We’ve all suffered ‘smartphone amnesia.’
One minute, you’re checking a date on your smartphone calendar only to find 10 minutes have passed and you’re watching a Facebook video of a cat on a tightrope.
Hiding in the bathroom to fire off a quick Insta post (#hidingfrommykids #mumlife) is the new ‘hiding in the pantry to eat a Freddo in peace’. It’s easy to think our kids don’t notice, so absorbed are they in their ‘own stuff.’
Not so. Our kids DO notice our scrolling thumb and slightly not-there expression. And they don’t like it.
Out of the mouths of babes
At least that’s the feedback from a group of of seven and eight-year-olds at a primary school in Louisiana. Their teacher, Jen Adams Beason, set her students the task of writing an essay about ‘something they wished had never been invented’.
You can probably guess what emerged? Yep. The mobile phone. Four out of the 21 students had pretty strong feelings about the humble cell.
“I hate my mum’s phone and I wish she never had one,”is what one student wrote. “I don’t like the phone because my parents are on their phone every day. A phone is sometimes a really bad habit,” said another. Yep, they don’t pull any punches.
“I hate my mum’s phone and I wish she never had one.”
And parents are weighing in with shock and surprise. “”Wow. Out of the mouths of babes! We are all guilty!” Tracy Jenkins says, while another parent commented what a timely reminder it was, “That is so sad and convicting. Great reminder for us all to put those phones down and engage with our kids more.”

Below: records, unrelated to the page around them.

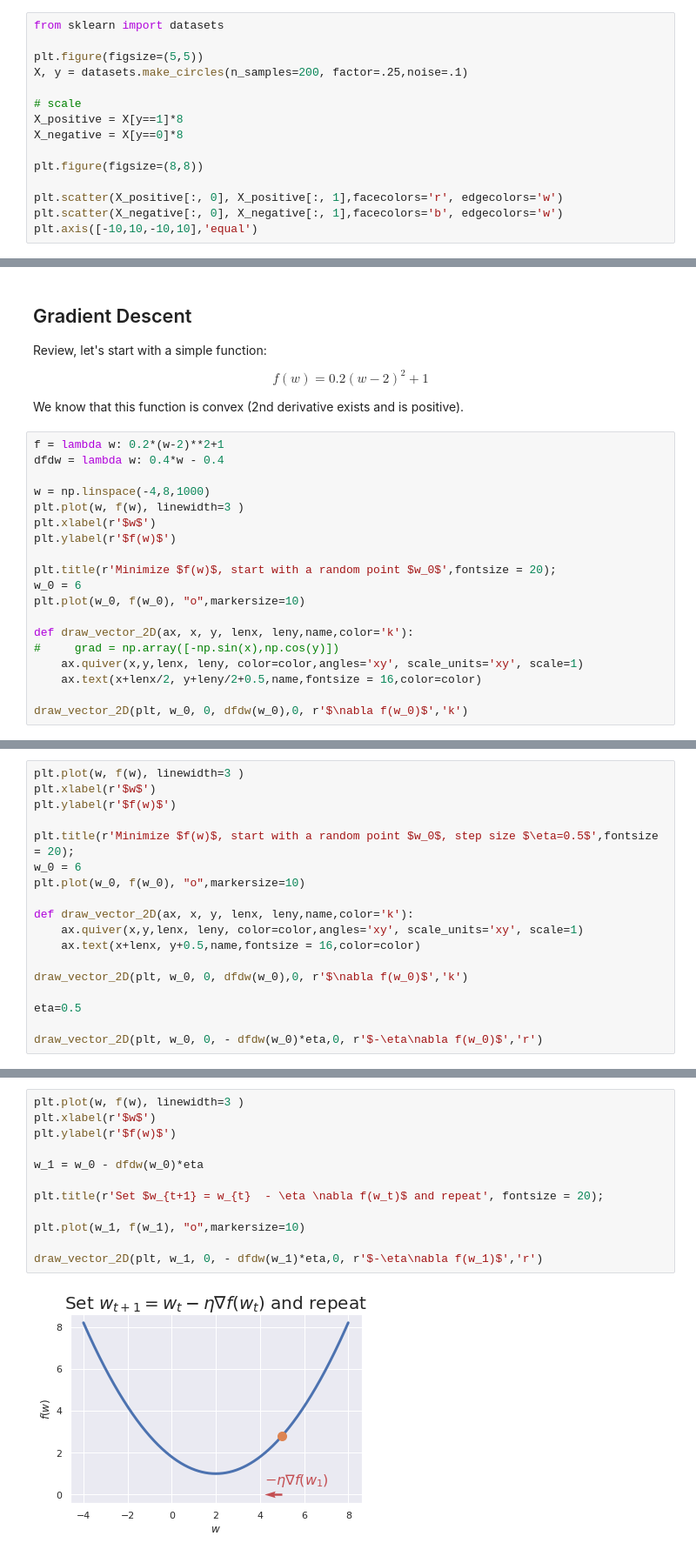
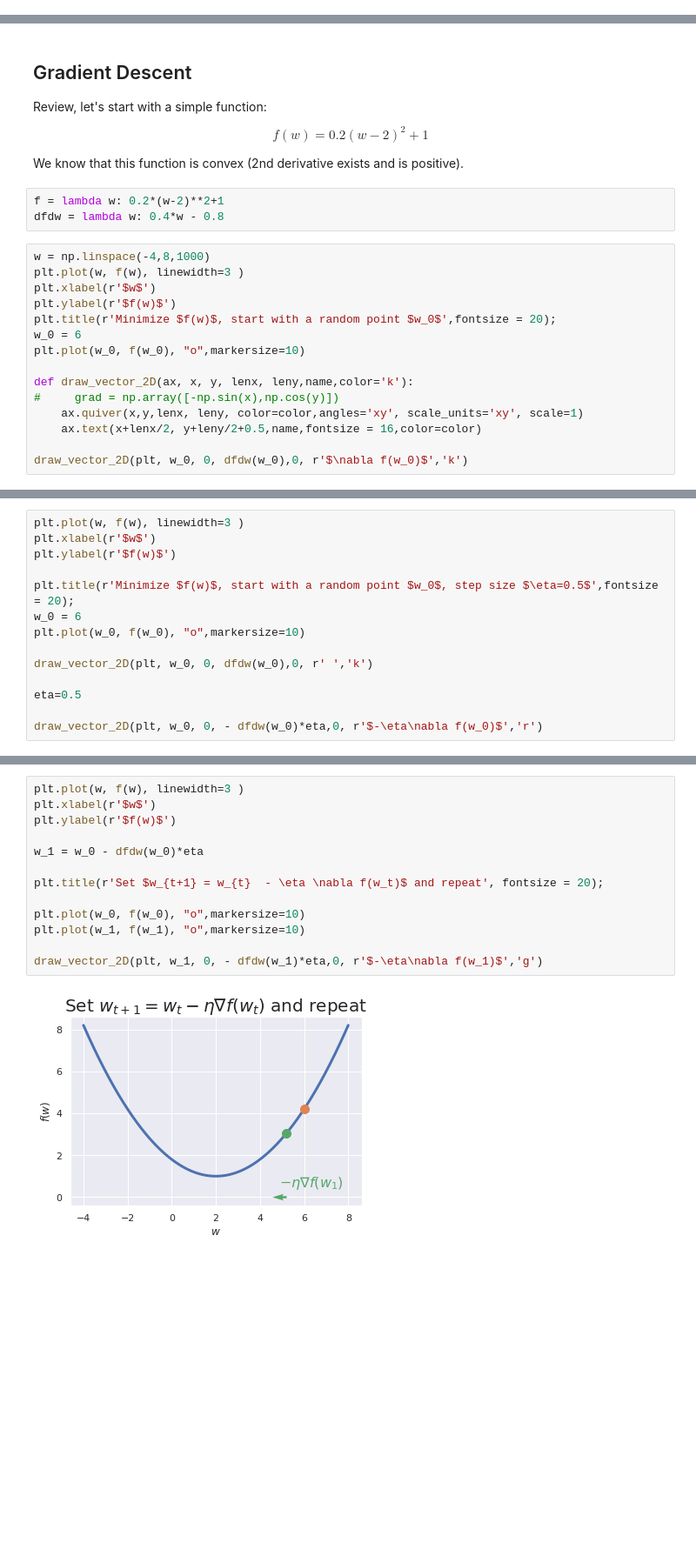
Before and after one commit to lwehbe/10315_S21, a Jupyter notebook: Lecture_07_Logistic_Regression.ipynb, the cells around one changed output, grey strips where cells are left out. Shown at 87% size. Saved outputs shown, nothing was run; the diff lists cells and outputs as text; blank space fills up the shorter version.

```diff
--- a/Lecture_07_Logistic_Regression.ipynb
+++ b/Lecture_07_Logistic_Regression.ipynb
@@ -304,15 +22,0 @@ plot_GNB(X_positive,X_negative,params)
-# %%
-from sklearn import datasets
-
-plt.figure(figsize=(5,5))
-X, y = datasets.make_circles(n_samples=200, factor=.25,noise=.1)
-
-# scale
-X_positive = X[y==1]*8
-X_negative = X[y==0]*8
-
-plt.figure(figsize=(8,8))
-
-plt.scatter(X_positive[:, 0], X_positive[:, 1],facecolors='r', edgecolors='w')
-plt.scatter(X_negative[:, 0], X_negative[:, 1],facecolors='b', edgecolors='w')
-plt.axis([-10,10,-10,10],'equal')
@@ -436,15 +234,14 @@ $$f(w) = 0.2(w - 2) ^2 + 1$$
 
 
 We know that this function is convex (2nd derivative exists and is positive).
+# %%
+f = lambda w: 0.2*(w-2)**2+1
+dfdw = lambda w: 0.4*w - 0.8
 # %%
-f = lambda w: 0.2*(w-2)**2+1
-dfdw = lambda w: 0.4*w - 0.4
-
 w = np.linspace(-4,8,1000)
 plt.plot(w, f(w), linewidth=3 )
 plt.xlabel(r'$w$')
 plt.ylabel(r'$f(w)$')
-
 plt.title(r'Minimize $f(w)$, start with a random point $w_0$',fontsize = 20);
 w_0 = 6
 plt.plot(w_0, f(w_0), "o",markersize=10)
@@ -466,11 +263,7 @@ plt.title(r'Minimize $f(w)$, start with a random point $w_0$, step size $\eta=0.
 w_0 = 6
 plt.plot(w_0, f(w_0), "o",markersize=10)
 
-def draw_vector_2D(ax, x, y, lenx, leny,name,color='k'):
-    ax.quiver(x,y,lenx, leny, color=color,angles='xy', scale_units='xy', scale=1)
-    ax.text(x+lenx, y+0.5,name,fontsize = 16,color=color)
-
-draw_vector_2D(plt, w_0, 0, dfdw(w_0),0, r'$\nabla f(w_0)$','k')
+draw_vector_2D(plt, w_0, 0, dfdw(w_0),0, r' ','k')
 
 eta=0.5
 
@@ -480,17 +273,18 @@ draw_vector_2D(plt, w_0, 0, - dfdw(w_0)*eta,0, r'$-\eta\nabla f(w_0)$','r')
 # %%
 plt.plot(w, f(w), linewidth=3 )
 plt.xlabel(r'$w$')
 plt.ylabel(r'$f(w)$')
 
 w_1 = w_0 - dfdw(w_0)*eta
 
 plt.title(r'Set $w_{t+1} = w_{t}  - \eta \nabla f(w_t)$ and repeat', fontsize = 20);
 
+plt.plot(w_0, f(w_0), "o",markersize=10)
 plt.plot(w_1, f(w_1), "o",markersize=10)
 
-draw_vector_2D(plt, w_1, 0, - dfdw(w_1)*eta,0, r'$-\eta\nabla f(w_1)$','r')
+draw_vector_2D(plt, w_1, 0, - dfdw(w_1)*eta,0, r'$-\eta\nabla f(w_1)$','g')
 # %% [output]
-[figure, old version]
+[figure, new version]
 # %%
 plt.plot(w, f(w), linewidth=3 )
 plt.xlabel(r'$w$')
```
Also changed, not shown: parts of 59 cells of this notebook, 2 other files.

The ability to be constantly connected means it’s incredibly easy to spend significant amounts of time on your phone. The average Aussie adult spends five hours and 34 minutes ‘connected’ each day, at least according to the most recent We Are Social 2018 Digital Report. And the bulk of it? Yeah, it’s spent on social media.
Having the functionality of a laptop in your back pocket has been a game changer. Our smartphones mean we can work remotely, reply to emails on the hop, update our status will pushing a swing at the park, and even evade the loneliness that can come with parenthood. But it also means that often when we’re with our kids, we’re really not.
Why parents need to put the phone away
Parenting expert Michael Grose, of Parenting Ideas, says mobile phones have invaded family life. He tells Mum Central smart phone use is rampant and kids know exactly what’s going on.
“I’ve seen parents pushing prams while on their phone,” he says. “Your attention can only really be in one place. If that’s the phone, what are you missing – and your kids missing out on?
“Developmentally, seven and eight year olds are pretty aware. At this age, they’ll suddenly start to look outwards and pick up what’s happening outside of themselves.”
How parents using phones can set boundaries
So how can we keep our scrolling under control? According to Michael, it’s all about boundaries. He advises that certain times of the day should be ‘phone free’, including family meal times and first thing in the morning when kids are in need of some focused attention.
“It’s difficult as a lot of parents work and go into ‘work mode’ early” Michael says. What he suggests is the simple strategy of being conscious of ‘work’ and ‘home’ time.
“Be really conscious that when you’re home, you’re ‘home’,” says Michael. This can help keep the two parts of your life in separate spheres and also removes the “I need my phone for work,” excuse.
It’s a timely reminder of how precious our time and attention is to our kids. They want us, not the version of us reflected back of the screen of a phone.
And if it’s your teenagers’ phone use that’s out of control, take a look at this smart phone contract that aims to wean them off mobile phones and back into the real world.